Radiometric dating on fossils
How do scientists know the bones are really 68 million years old?Today's knowledge of fossil ages comes primarily from radiometric dating, also known as radioactive dating.
To read the time on this radioactive clock, scientists use a device called a mass spectrometer to measure the number of parent and daughter atoms.
The ratio of parents to daughters can tell the researcher how old the specimen is.
Radiometric dating relies on the properties of isotopes.
These are chemical elements, like carbon or uranium, that are identical except for one key feature -- the number of neutrons in their nucleus.
Only hard parts, like bones and teeth, can become fossils.
But for some people, the discovery raised a different question.

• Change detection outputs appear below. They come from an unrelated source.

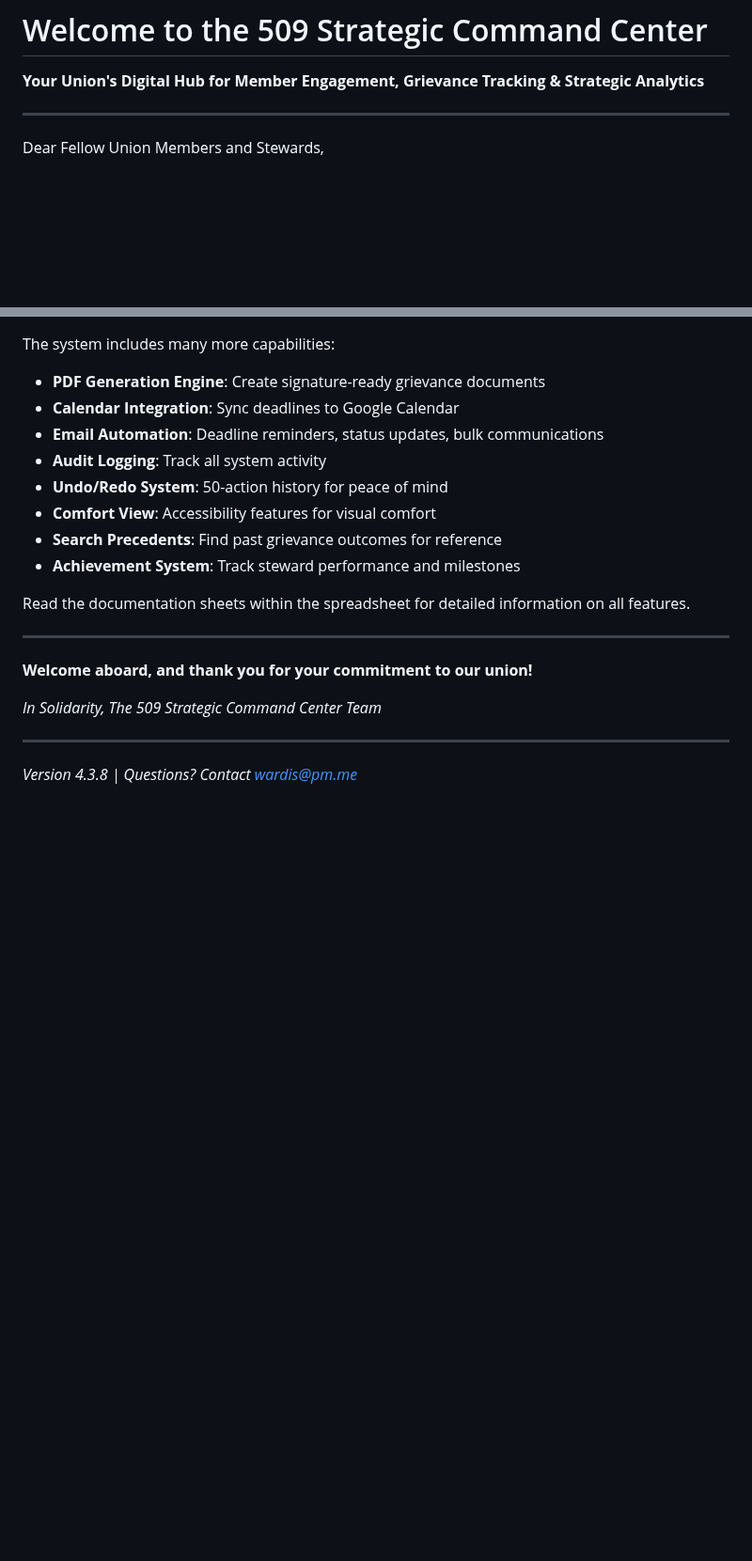
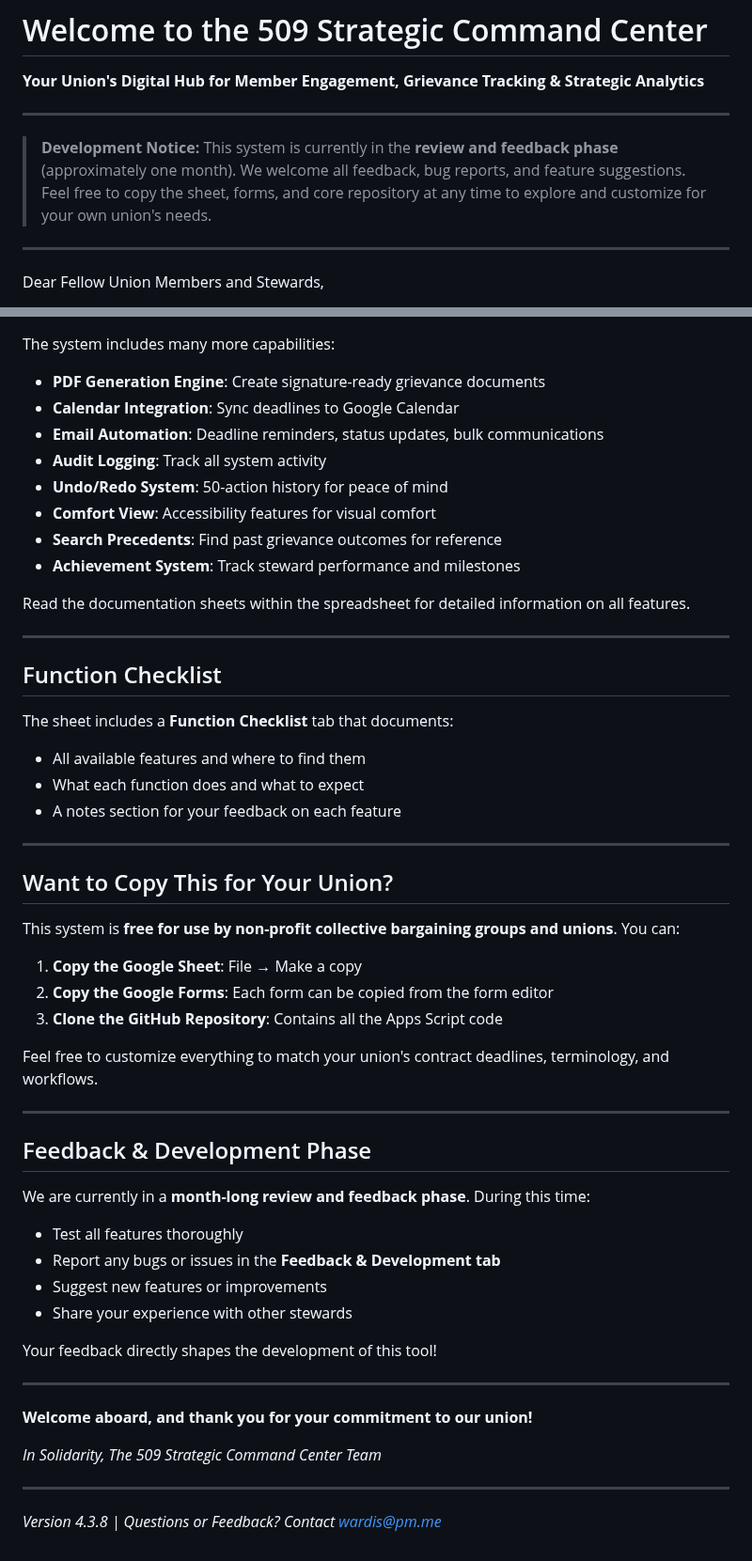
Before and after one commit to Woop91/Union-Tracker, a Markdown page: WELCOME_EMAIL.md, 2 parts joined by grey strips. Shown at 94% size. Drawn GitHub-style; blank space fills up the shorter version.

Commit message:
Update welcome email with actual links and development notice
- Added actual form URLs:
  - Grievance Form
  - Satisfaction Survey
  - Contact Update Form
  - Web App Dashboard
  - Mobile Dashboard

- Added development phase notice (month-long review period)
- Added section about copying for other unions
- Added Function Checklist section reference
- Updated footer with feedback contact info

```diff
--- a/WELCOME_EMAIL.md
+++ b/WELCOME_EMAIL.md
@@ -1,6 +1,10 @@
 # Welcome to the 509 Strategic Command Center
 
 **Your Union's Digital Hub for Member Engagement, Grievance Tracking & Strategic Analytics**
+
+---
+
+> **Development Notice:** This system is currently in the **review and feedback phase** (approximately one month). We welcome all feedback, bug reports, and feature suggestions. Feel free to copy the sheet, forms, and core repository at any time to explore and customize for your own union's needs.
 
 ---
 
@@ -364,6 +368,40 @@ Read the documentation sheets within the spreadsheet for detailed information on
 
 ---
 
+## Function Checklist
+
+The sheet includes a **Function Checklist** tab that documents:
+- All available features and where to find them
+- What each function does and what to expect
+- A notes section for your feedback on each feature
+
+---
+
+## Want to Copy This for Your Union?
+
+This system is **free for use by non-profit collective bargaining groups and unions**. You can:
+
+1. **Copy the Google Sheet**: File → Make a copy
+2. **Copy the Google Forms**: Each form can be copied from the form editor
+3. **Clone the GitHub Repository**: Contains all the Apps Script code
+
+Feel free to customize everything to match your union's contract deadlines, terminology, and workflows.
+
+---
+
+## Feedback & Development Phase
+
+We are currently in a **month-long review and feedback phase**. During this time:
+
+- Test all features thoroughly
+- Report any bugs or issues in the **Feedback & Development tab**
+- Suggest new features or improvements
+- Share your experience with other stewards
+
+Your feedback directly shapes the development of this tool!
+
+---
+
 **Welcome aboard, and thank you for your commitment to our union!**
 
 *In Solidarity,*
@@ -371,4 +409,4 @@ Read the documentation sheets within the spreadsheet for detailed information on
 
 ---
 
-*Version 4.3.8 | Questions? Contact wardis@pm.me*
+*Version 4.3.8 | Questions or Feedback? Contact wardis@pm.me*
```
Also changed, not shown: other parts of WELCOME_EMAIL.md (+5 -5 lines).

How do we fit these few scattered artifacts and bones into a coherent history? Secular investigators start with the assumption that humans evolved from a common ancestor with the apes and then dispersed across the globe over millions of years.

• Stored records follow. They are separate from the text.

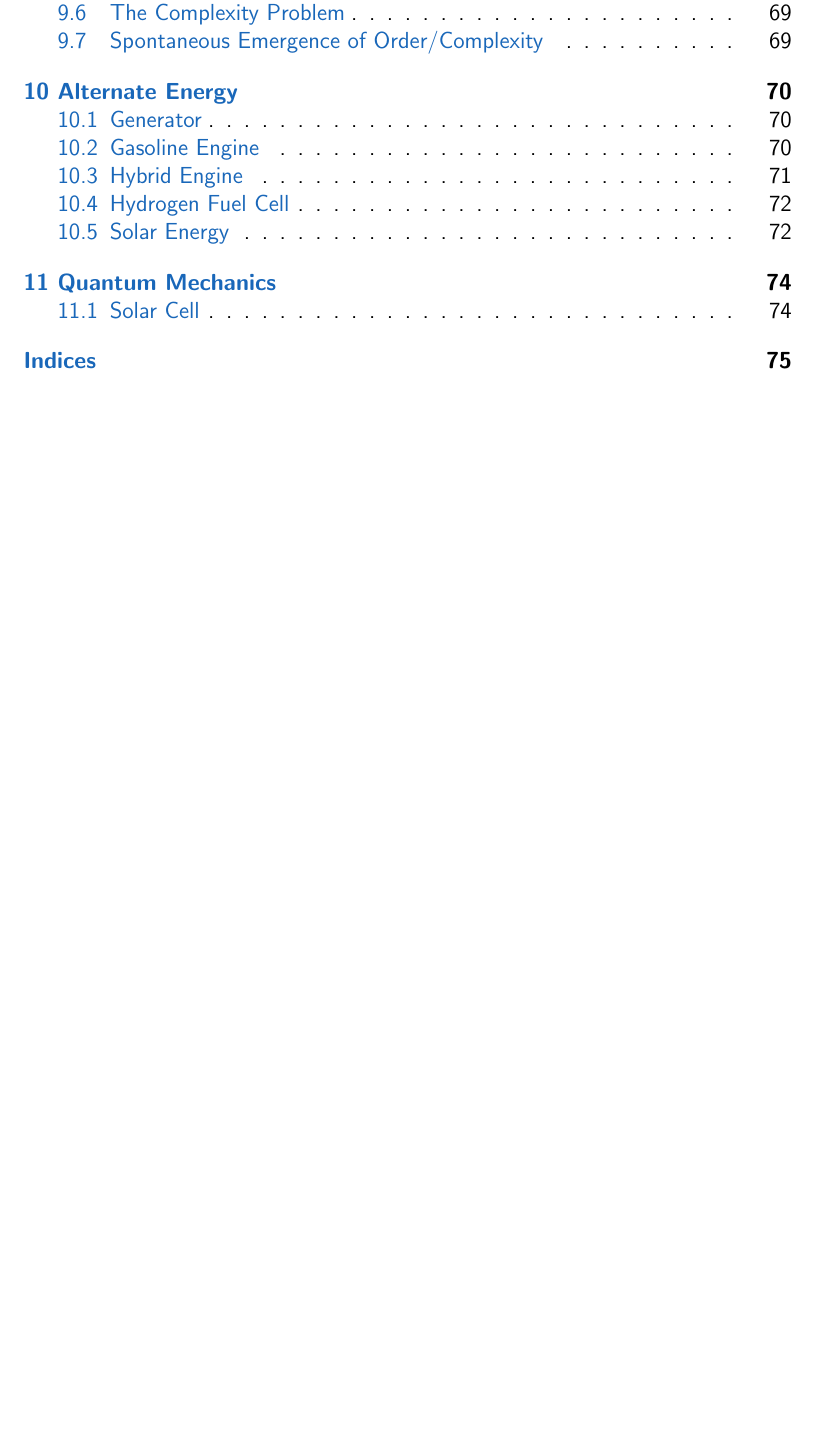
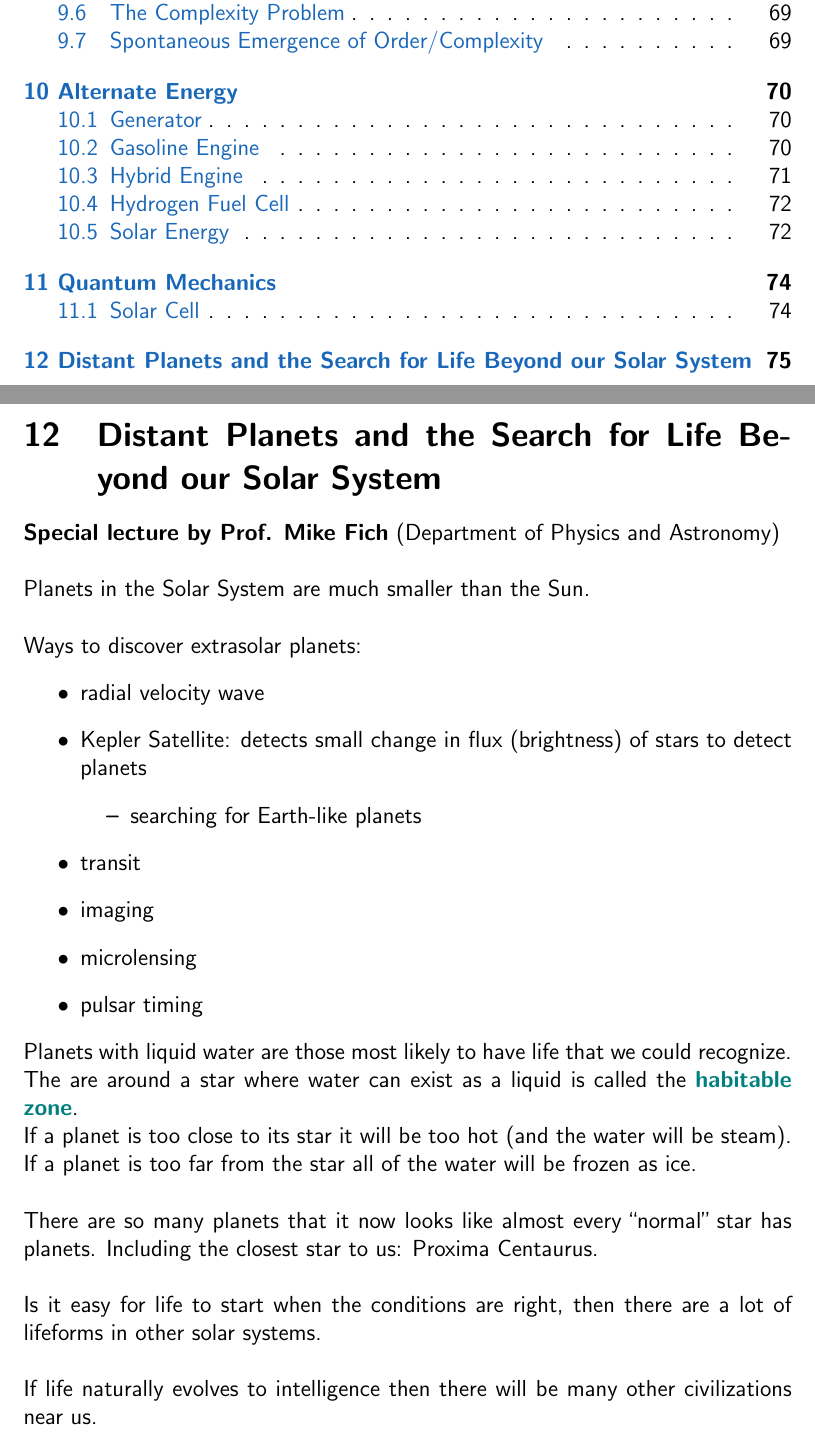
Before and after one commit to cc-shen/Handy-Tools, a LaTeX document (Notes/SCI 206/sci_206.tex): part of page 4 of 81 before the commit and two parts of pages 4 and 80 of 83 after it, the two joined at a grey line, cut so that both start at the same text, the shorter picture padded with empty space. Compiled offline with pdfLaTeX.

Commit message:
SCI 206
Special lecture: extraterrestrial life

```diff
--- a/Notes/SCI 206/sci_206.tex
+++ b/Notes/SCI 206/sci_206.tex
@@ -1971,6 +1971,37 @@ Electrons are in standing waves.
 A solar cell is a PN junction. \\
 Photons separate charge electric field pushes them end up with electrons with higher energy.
 
+
+\newpage
+\section{Distant Planets and the Search for Life Beyond our Solar System}
+\textbf{Special lecture by Prof. Mike Fich} (Department of Physics and Astronomy) \\
+
+Planets in the Solar System are much smaller than the Sun. \\
+
+Ways to discover extrasolar planets:
+\begin{itemize}
+  \item radial velocity wave
+  \item Kepler Satellite: detects small change in flux (brightness) of stars to detect planets
+  \begin{itemize}
+    \item searching for Earth-like planets
+  \end{itemize}
+  \item transit
+  \item imaging
+  \item microlensing
+  \item pulsar timing
+\end{itemize}
+
+Planets with liquid water are those most likely to have life that we could recognize. \\
+The are around a star where water can exist as a liquid is called the \defnterm{habitable zone}. \\
+If a planet is too close to its star it will be too hot (and the water will be steam). \\
+If a planet is too far from the star all of the water will be frozen as ice. \\
+
+There are so many planets that it now looks like almost every ``normal'' star has planets.
+Including the closest star to us: Proxima Centaurus. \\
+
+Is it easy for life to start when the conditions are right, then there are a lot of lifeforms in other solar systems. \\
+
+If life naturally evolves to intelligence then there will be many other civilizations near us.
 \clearpage
 \printindex
 \end{document}
```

Somehow, we need to work out the age of each find so it can be put in the correct place within the biblical framework of human history. Secular scientists have several dating methods at their disposal, which they claim support their views. Consequently, they have interpreted the evidence accordingly.
This means that isotopes with a short half-life won't work to date dinosaur bones.
The short half-life is only part of the problem when dating dinosaur bones -- researchers also have to find enough of the parent and daughter atoms to measure.
Once all the parents have become daughters, there's no more basis for comparison between the two isotopes.